Fran follows up with patients who have had prostate cancer. You can contact her on 01872 252912.
For your first appointment, you will either be offered an outpatient appointment with a urology consultant at one of Cornwall’s community hospitals, or be invited to the urology clinic at the Royal Cornwall Hospital in Truro for investigation.
At the urology clinic, we see people for investigation and treatment of benign tumours, urinary dysfunction and cancer. Depending on why you’ve been referred, you may be offered scans or biopsies for further investigation. You can find out more about the types of investigations we do on the Macmillan website and the Prostate Cancer UK website.
The clinic is on the second floor of the tower block at the Royal Cornwall Hospital in Truro. The clinic is signposted, left out of the lifts and right out of the stairs.

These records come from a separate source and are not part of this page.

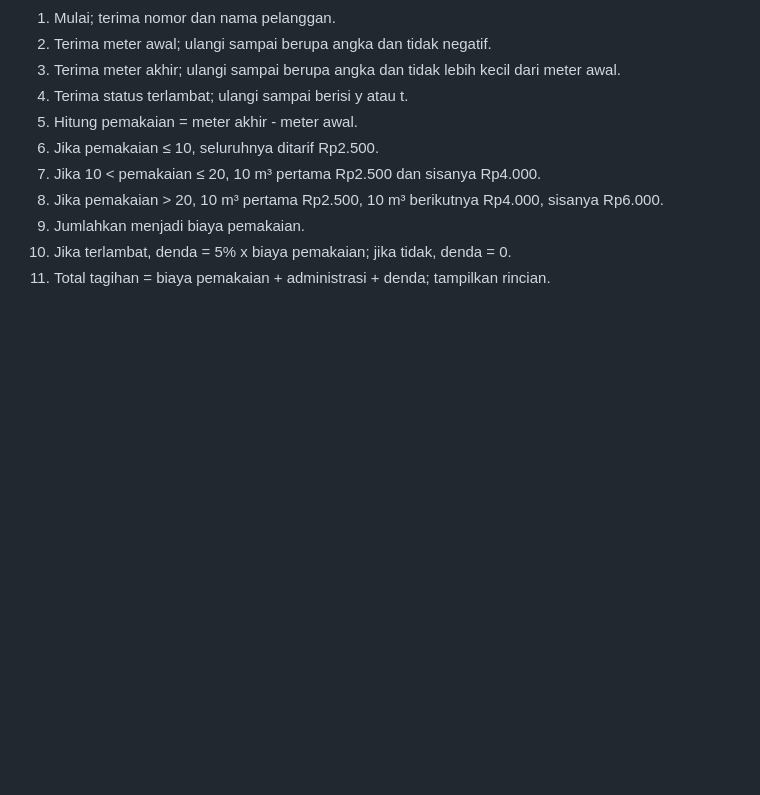
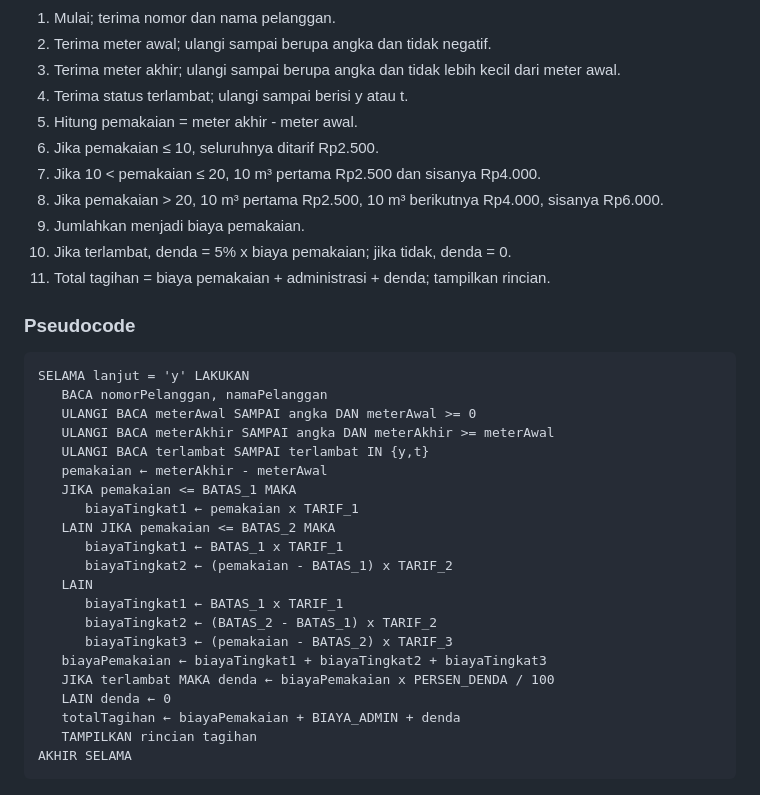
Before and after one commit to LazyBoyzz303/uts_alpro, a Markdown page: README.md, the part around the change. Drawn GitHub-style; blank space fills up the shorter version.

Commit message:
menambahkan pseudocode pada readme

```diff
--- a/README.md
+++ b/README.md
@@ -103,3 +103,25 @@ footer{border-top:1px solid var(--line);padding:24px 16px;text-align:center;colo
 <li>Jika terlambat, denda = 5% x biaya pemakaian; jika tidak, denda = 0.</li>
 <li>Total tagihan = biaya pemakaian + administrasi + denda; tampilkan rincian.</li>
 </ol>
+<h3>Pseudocode</h3>
+<pre>SELAMA lanjut = 'y' LAKUKAN
+   BACA nomorPelanggan, namaPelanggan
+   ULANGI BACA meterAwal SAMPAI angka DAN meterAwal &gt;= 0
+   ULANGI BACA meterAkhir SAMPAI angka DAN meterAkhir &gt;= meterAwal
+   ULANGI BACA terlambat SAMPAI terlambat IN {y,t}
+   pemakaian &larr; meterAkhir - meterAwal
+   JIKA pemakaian &lt;= BATAS_1 MAKA
+      biayaTingkat1 &larr; pemakaian x TARIF_1
+   LAIN JIKA pemakaian &lt;= BATAS_2 MAKA
+      biayaTingkat1 &larr; BATAS_1 x TARIF_1
+      biayaTingkat2 &larr; (pemakaian - BATAS_1) x TARIF_2
+   LAIN
+      biayaTingkat1 &larr; BATAS_1 x TARIF_1
+      biayaTingkat2 &larr; (BATAS_2 - BATAS_1) x TARIF_2
+      biayaTingkat3 &larr; (pemakaian - BATAS_2) x TARIF_3
+   biayaPemakaian &larr; biayaTingkat1 + biayaTingkat2 + biayaTingkat3
+   JIKA terlambat MAKA denda &larr; biayaPemakaian x PERSEN_DENDA / 100
+   LAIN denda &larr; 0
+   totalTagihan &larr; biayaPemakaian + BIAYA_ADMIN + denda
+   TAMPILKAN rincian tagihan
+AKHIR SELAMA</pre>
```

If you do have cancer, the results of your tests will be discussed by a Multi-Disciplinary Team (MDT), made up of relevant cancer specialists, such as Cancer Nurse Specialists, urology consultants, oncologists and radiologists. The team will make sure all available treatment options are considered and help you decide on the best course of action.
If the cancer isn’t causing you any symptoms or problems, you may not need treatment. Instead you’ll be regularly monitored and have follow up appointments with your consultant at the urology clinic.
If you need surgery, we will refer you to one of our partner hospitals; Southmead Hospital in Bristol, Derriford Hospital in Plymouth or the Royal Devon and Exeter Hospital in Exeter. You can be referred to any of these three hospitals and we’re happy to discuss your preference and help you decide which is the best choice for you.
If you need radiotherapy, you’ll come to the Sunrise Centre at the Royal Cornwall Hospital in Truro. Patients who need brachytherapy (internal radiotherapy) are referred to the Royal Devon and Exeter Hospital, or for low dose brachytherapy, you may be referred to Derriford Hospital or Royal United Hospital in Bath.
If you are having Hormone Therapy, this will be managed by your GP, but you’ll remain under the care of your urology consultant and come in to the hospital in Truro for follow up clinics. You can find out more about hormone therapy on the Prostate Cancer UK website, or download a PDF.
After your operation, you may need direct treatment at the Urology Clinic or at West Cornwall Hospital as a day patient.
For more complex cases, you may be offered chemotherapy or radiotherapy at the Royal Cornwall Hospital, or be referred for surgery at Derriford Hospital in Plymouth or the Royal Devon and Exeter Hospital in Exeter.
If targeted biological therapy is an option for you, we’ll refer you to the Sunrise Oncology Clinic here at the Royal Cornwall Hospital. You can read more about biological therapies on the Macmillan website.
You may only need surveillance, in which case you’ll be regularly monitored by your consultant at the Urology Clinic.
Your initial biopsies and any necessary localised surgery will be carried out by the urology team here at the Royal Cornwall Hospital, but every case is discussed with the expert team in Bristol, led by Mr David Dickerson. Further surgery will usually take place in Bristol.
There is further information on adrenal gland cancers on the Macmillan website.